My co-worker had set up a dynamic connection (see Rafael Salas or Hari Bagra for details on how to do this), but something weird was happening: the package was trying to push everything to the same server. I confirmed that if all relevant customers loaded were for the same server, that the process would work correctly, and that I could run each server load one at a time, so there weren’t any problems connecting to particular servers or parameters overriding this choice. It’s like the connection was “sticky,” connecting successfully to the first server and then ignoring the later changes.
It turns out, that’s exactly the case. He turned on the RetainSameConnection flag for the connection manager. If you set the value equal to true, then SSIS will open a single connection for the duration of the package run. There are a couple of times in which you might want to set this to true:
- You have a complex package which hits the same connections over and over again, or you have to do lots of operations in a foreach loop. This can remove the overhead of re-opening connections over and over again, thereby improving performance.
- You are using global temp tables and want multiple SSIS tasks to manipulate data in those global temp tables.
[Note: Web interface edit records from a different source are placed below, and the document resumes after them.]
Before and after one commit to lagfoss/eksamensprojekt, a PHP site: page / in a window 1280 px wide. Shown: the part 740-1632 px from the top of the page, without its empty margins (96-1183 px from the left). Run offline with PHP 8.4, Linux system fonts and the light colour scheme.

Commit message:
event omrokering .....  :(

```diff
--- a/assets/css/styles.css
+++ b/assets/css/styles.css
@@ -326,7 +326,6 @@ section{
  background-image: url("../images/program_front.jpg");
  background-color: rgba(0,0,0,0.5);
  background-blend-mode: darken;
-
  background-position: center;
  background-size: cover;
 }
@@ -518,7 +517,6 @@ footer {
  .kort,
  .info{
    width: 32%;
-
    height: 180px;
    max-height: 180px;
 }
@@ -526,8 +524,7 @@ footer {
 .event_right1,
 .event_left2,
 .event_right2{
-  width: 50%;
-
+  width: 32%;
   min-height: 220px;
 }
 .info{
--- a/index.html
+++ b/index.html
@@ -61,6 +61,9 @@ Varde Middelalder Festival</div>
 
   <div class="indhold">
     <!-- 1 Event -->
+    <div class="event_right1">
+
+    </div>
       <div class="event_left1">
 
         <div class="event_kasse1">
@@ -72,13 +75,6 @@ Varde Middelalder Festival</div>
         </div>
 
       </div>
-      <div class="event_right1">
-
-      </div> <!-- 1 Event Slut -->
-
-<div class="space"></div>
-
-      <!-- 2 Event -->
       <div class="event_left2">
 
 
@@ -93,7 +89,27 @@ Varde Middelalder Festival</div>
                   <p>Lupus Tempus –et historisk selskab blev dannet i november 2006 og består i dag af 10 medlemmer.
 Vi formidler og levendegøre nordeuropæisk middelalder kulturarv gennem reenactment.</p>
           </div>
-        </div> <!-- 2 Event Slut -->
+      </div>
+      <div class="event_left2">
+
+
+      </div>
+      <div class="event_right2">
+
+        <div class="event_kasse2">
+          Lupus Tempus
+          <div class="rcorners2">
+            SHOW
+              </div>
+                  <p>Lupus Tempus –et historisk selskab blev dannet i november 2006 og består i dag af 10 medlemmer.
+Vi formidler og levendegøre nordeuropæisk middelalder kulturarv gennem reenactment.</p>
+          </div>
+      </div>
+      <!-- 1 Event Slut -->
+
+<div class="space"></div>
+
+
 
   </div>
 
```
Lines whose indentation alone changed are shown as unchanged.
My co-worker was doing option #2, setting up a global temp table. He turned on RetainSameConnection to get that functionality working, not realizing that it necessarily precluded the other requirement, that this package be able to modify the connection to point to a different server based on the current customer.
As a note, if you set RetainSameConnection to false, you will lose the ability to use global temp tables in multiple SSIS tasks. The reason is that the connection will close between tasks, and once the last session which references a global temp table closes, that temp table can be marked for cleanup.
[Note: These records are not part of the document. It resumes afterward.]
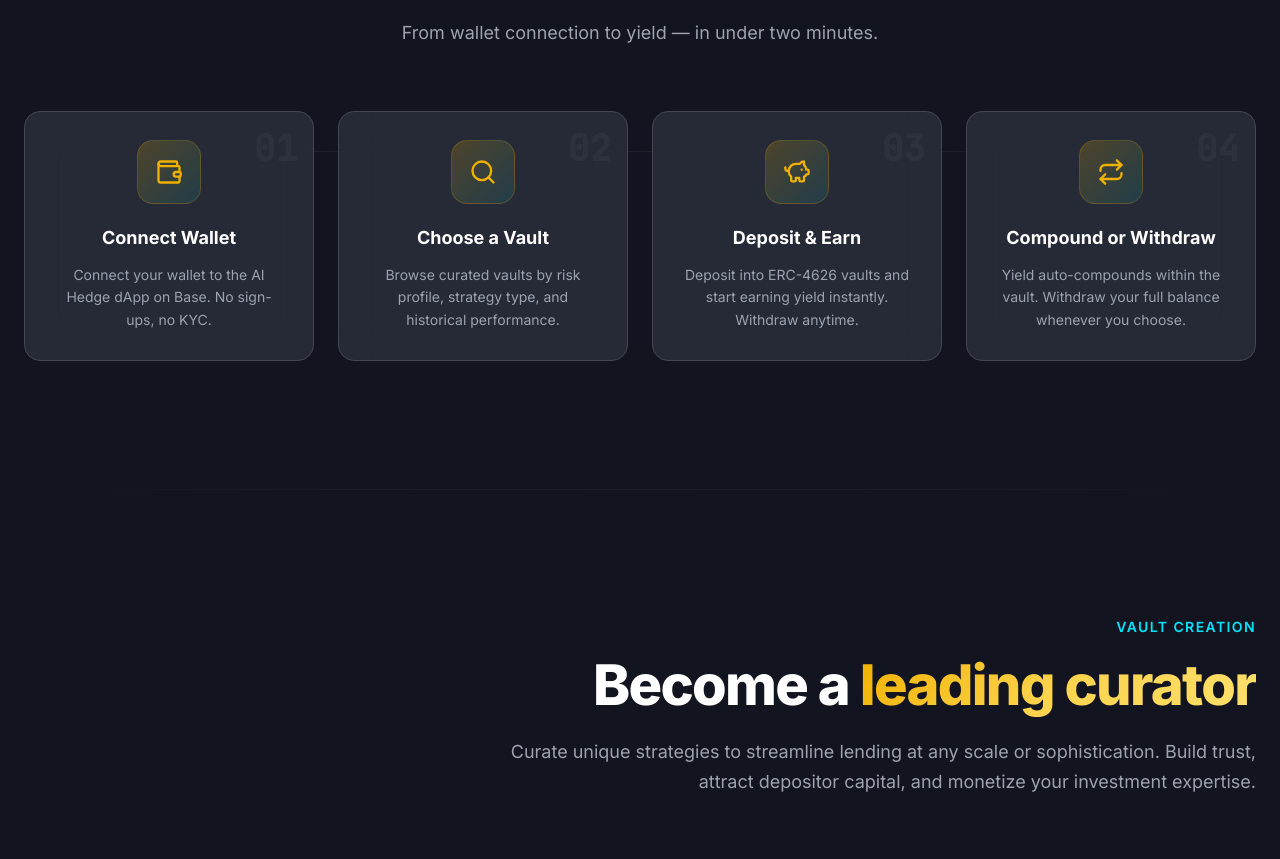
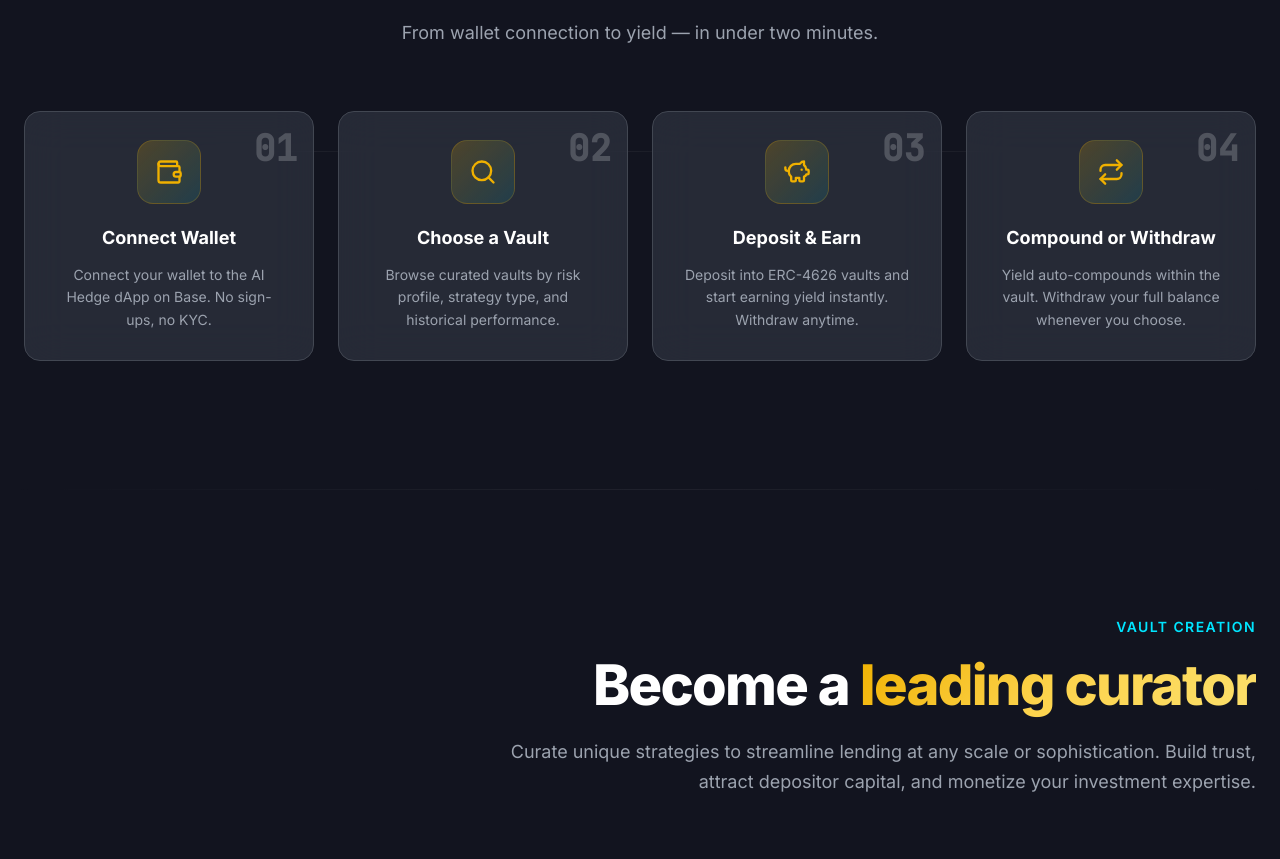
Before and after one commit to aihedge-finance/aihedge-web, a React (Vite) app: page / in a window 1280 px wide. Shown: the part 2988-3847 px from the top of the page. Built offline with nearby package versions, Linux system fonts and the light colour scheme.

Commit message:
feat: coloring

```diff
--- a/src/components/HowItWorks.tsx
+++ b/src/components/HowItWorks.tsx
@@ -67,7 +67,7 @@ export function HowItWorks() {
 
                 <div className="glass-card p-7 text-center h-full group hover:border-brand-500/20 transition-colors duration-300">
                   {/* Step number */}
-                  <div className="text-4xl font-extrabold text-white/[0.04] font-mono absolute top-4 right-4">
+                  <div className="text-4xl font-extrabold text-white/20 group-hover:text-brand-500/40 font-mono absolute top-4 right-4 transition-colors duration-300">
                     {step.number}
                   </div>
 
```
In my case, I ripped out the global temp table logic and set RetainSameConnection to False. That allowed me to use dynamic connections as expected.